The task: Would you find each line in the entries below with the string "styles" and copy it?

*** Available data ***

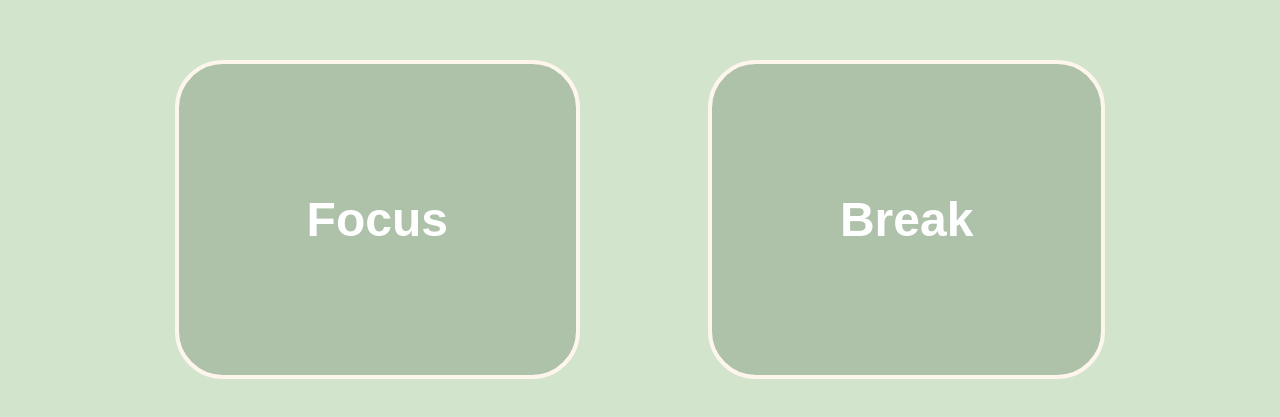
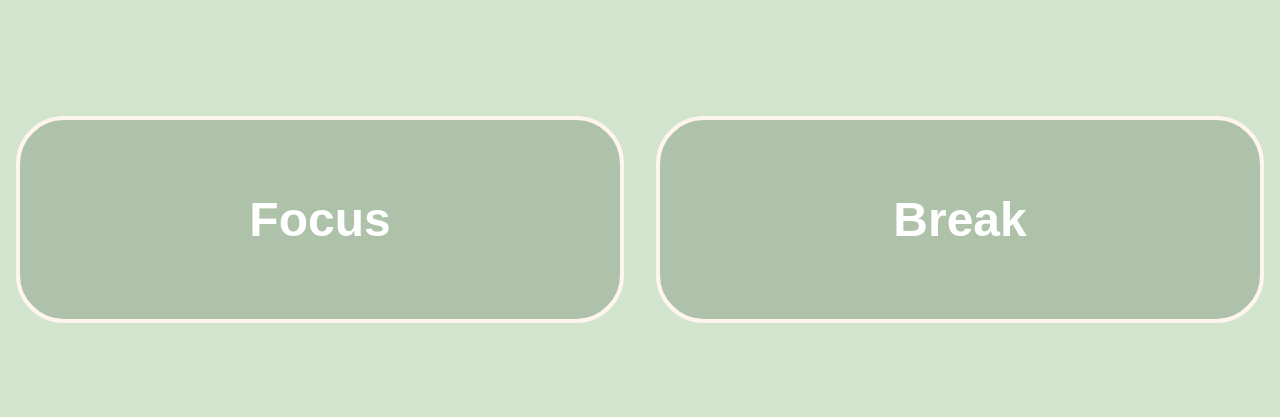
Before and after one commit to CodeSoom-Project/pomodoro, a React (Create React App) app: page / in a window 1280 px wide. Shown: the part 181-598 px from the top of the page. Built offline with nearby package versions, Linux system fonts and the light colour scheme.

Commit message:
스타일을 수정하라

```diff
--- a/src/styles/ModeButtons/index.tsx
+++ b/src/styles/ModeButtons/index.tsx
@@ -3,8 +3,9 @@ import { FC } from 'react';
 import { ModeButton } from 'typings/styles';
 
 const ModeButtonsStyle = styled.button({
-  padding: '8rem',
-  margin: '0 4rem',
+  width: '50%',
+  padding: '1.5em .5rem',
+  margin: '0 1rem',
 
   borderRadius: '3rem',
   border: '.3rem solid #FEF5ED',
```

***

Solution to this exercise:
--- a/src/styles/ModeButtons/index.tsx
+++ b/src/styles/ModeButtons/index.tsx
 import { ModeButton } from 'typings/styles';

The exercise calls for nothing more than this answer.